The concept behind multilingualism is therefore more important here than the subsequent implementation.
Multilingualism SHOULD be technically simple
Design for the Majority
It is noticeable that multi-lang plugins are either usually insufficient for a project or greatly increase the complexity.
This is perfectly fine with plugins, because you simply choose the one that is ideal for the project or develop a custom one.
Multilingualism as part of the core would have to manage the feat of not increasing complexity as much as possible, mapping basic functionality that could, however, be easily extended by standards via plugins – and giving the user the feeling that all these problems can be of no concern to him.
Decisions for millions of websites
Decisions before Options
WordPress isn’t looking for the next best thing – a feature in WordPress Core needs to be useful for not just thousands, but millions of websites.
Traditionally, new features in WordPress are discussed for months – sometimes even years – in public discussions, multiple concepts are created by volunteers and reviewed by independents. This even applies to bugs. The goal: A change in the core must be sustainable.
Implementing a concept that has not been thought through to the end is more dangerous for the project than taking more time to find the best solution.
Why usability is more important than multilingualism
Clean & Lean
Many websites get by without multilingualism in Core, but each benefits from a good editor – and that’s where the Core team is currently focused.
The Block Editor (Gutenberg) solves one of the biggest problems in WordPress: a standard for the design of content and later also for entire websites (full site editing). Gutenberg’s possibilities are actually so far-reaching that this is a real game changer in website creation.
According to WordPress’ 80% principle, a new feature has to make sense to at least 80% of WordPress users, otherwise it shouldn’t be part of Core – the Block Editor has simply cut out multilingualism.
In the next few years, new features will be created primarily in connection with Gutenberg, so that hardly any resources remain for the development of multilingualism in the core.
Multilingualism in the core is coming – at some point.
There is probably no more important site for WordPress agencies and developers than the WordPress Roadmap. It is comparatively short and general, but the points listed there usually lead to a disruptive change in the WordPress ecosystem.
With the introduction of Gutenberg, the business model of all pagebuilders, such as Elementor, Divi or Avada, was suddenly called into question. Internationally successful companies and their technology are struggling to find a new perspective, because the WordPress Core with the Block Editor perspective offers a technologically superior solution – free, for everyone.
Native support for multilingualism is already planned in WordPress’ long-term roadmap.

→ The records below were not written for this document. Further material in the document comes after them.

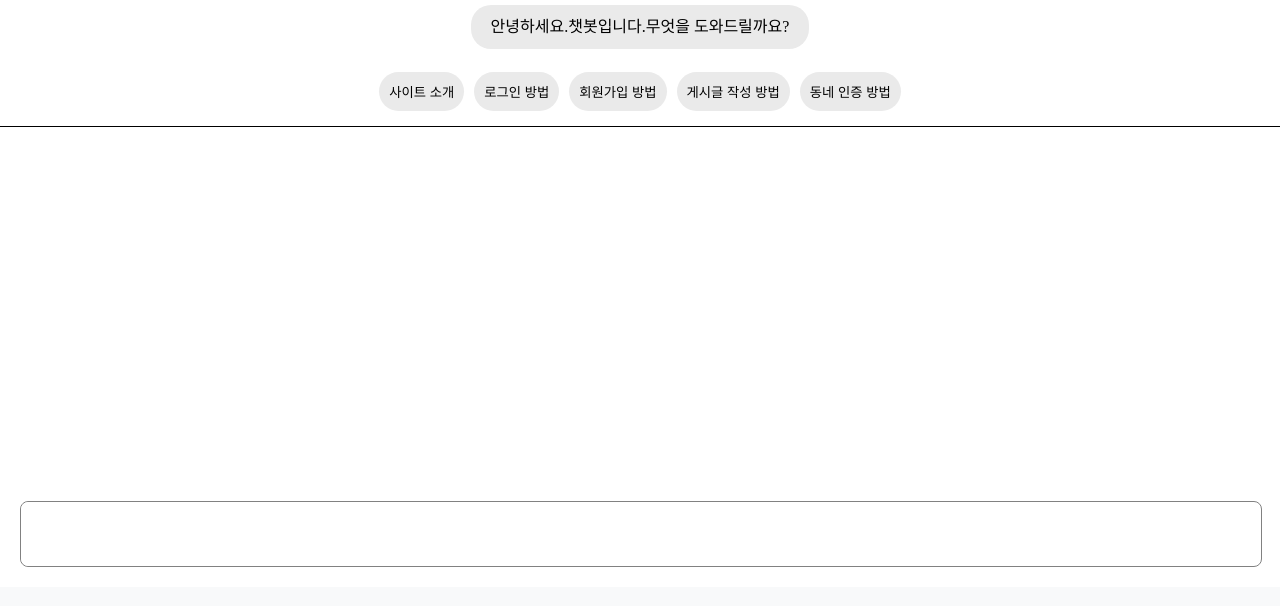
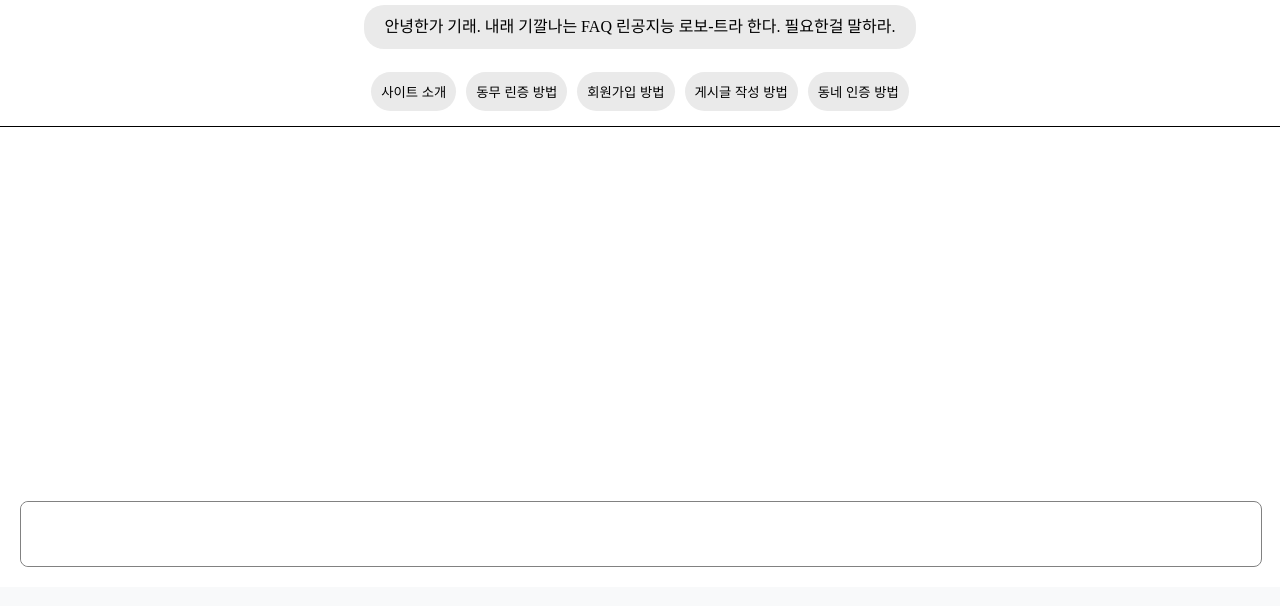
Before and after one commit to hwan3526/awesome, a Django app: page /ai_chatbot_popup/ in a window 1280 px wide. Shown: the top 606 px of the page. Run offline with Django 4.2, Linux system fonts and the light colour scheme; parts of the project's set-up code (start-up, migrations or seed data) failed here and were passed over.

Commit message:
chore: modify text

```diff
--- a/awesome_project/awesome_app/templates/awesome_app/ai_chatbot_popup.html
+++ b/awesome_project/awesome_app/templates/awesome_app/ai_chatbot_popup.html
@@ -18,11 +18,11 @@
     <div style="height:100%">
         <!--채팅창 메인-->
         <div class="message-box_chatbot from-you">
-                <center><div class="message-text">안녕하세요.챗봇입니다.무엇을 도와드릴까요?</div></center>
+                <center><div class="message-text">안녕한가 기래. 내래 기깔나는 FAQ 린공지능 로보-트라 한다. 필요한걸 말하라.</div></center>
                 <div class="chatbot_select">
 
                     <button class="message-text_q chatbot_q" id="info_man">사이트 소개</button>
-                    <button class="message-text_q chatbot_q" id="login_man">로그인 방법</button>
+                    <button class="message-text_q chatbot_q" id="login_man">동무 린증 방법</button>
                     <button class="message-text_q chatbot_q" id="signup_man">회원가입 방법</button>
                     <button class="message-text_q chatbot_q" id="trade_man">게시글 작성 방법</button>
                     <button class="message-text_q chatbot_q" id="auth_man">동네 인증 방법</button>
```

Already included in WordPress, with continuous improvements.
Everything is a Block
Full frontend editing. Introducing block patterns. Introduce block list views. Fully block-based themes.
Prio # 3
Collaboratively author content in an intuitive way – similar to Google Docs, etc.
Prio # 4
Introducing native support for multiple languages in WordPress, without the need for plugins.
In summary, why WordPress is currently not inherently multi-long capable:
- There is no final concept yet
- The block editor (Gutenberg) was more urgent and is more important.
- Multilingualism must complement the standard of the Block Editor meaningfully within the WordPress Core
- The status quo is reliably covered by plugins, as part of the core it must offer added value for 80% of all users.
If you (have) a website built today, the next articles in this series will give you a recommendation for today and the next time. In the long run, WordPress will implement multilingualism as part of the core – and possibly make some multi lang plugin obsolete.
With a little luck, you have decided on a solution that quickly establishes compatibility with the new WordPress standards, migrates obsolete solutions to the new standard and provides meaningful additions.
The WordPress multi-lang plugin, which we trust to do this feat, we will present from June 16 in the third article of this series. But before that, in the second part, we give an overview of a selection of different concepts and solutions that the market provides.
This series of articles gives an overview of the current possibilities, advantages and disadvantages as well as an outlook on the future.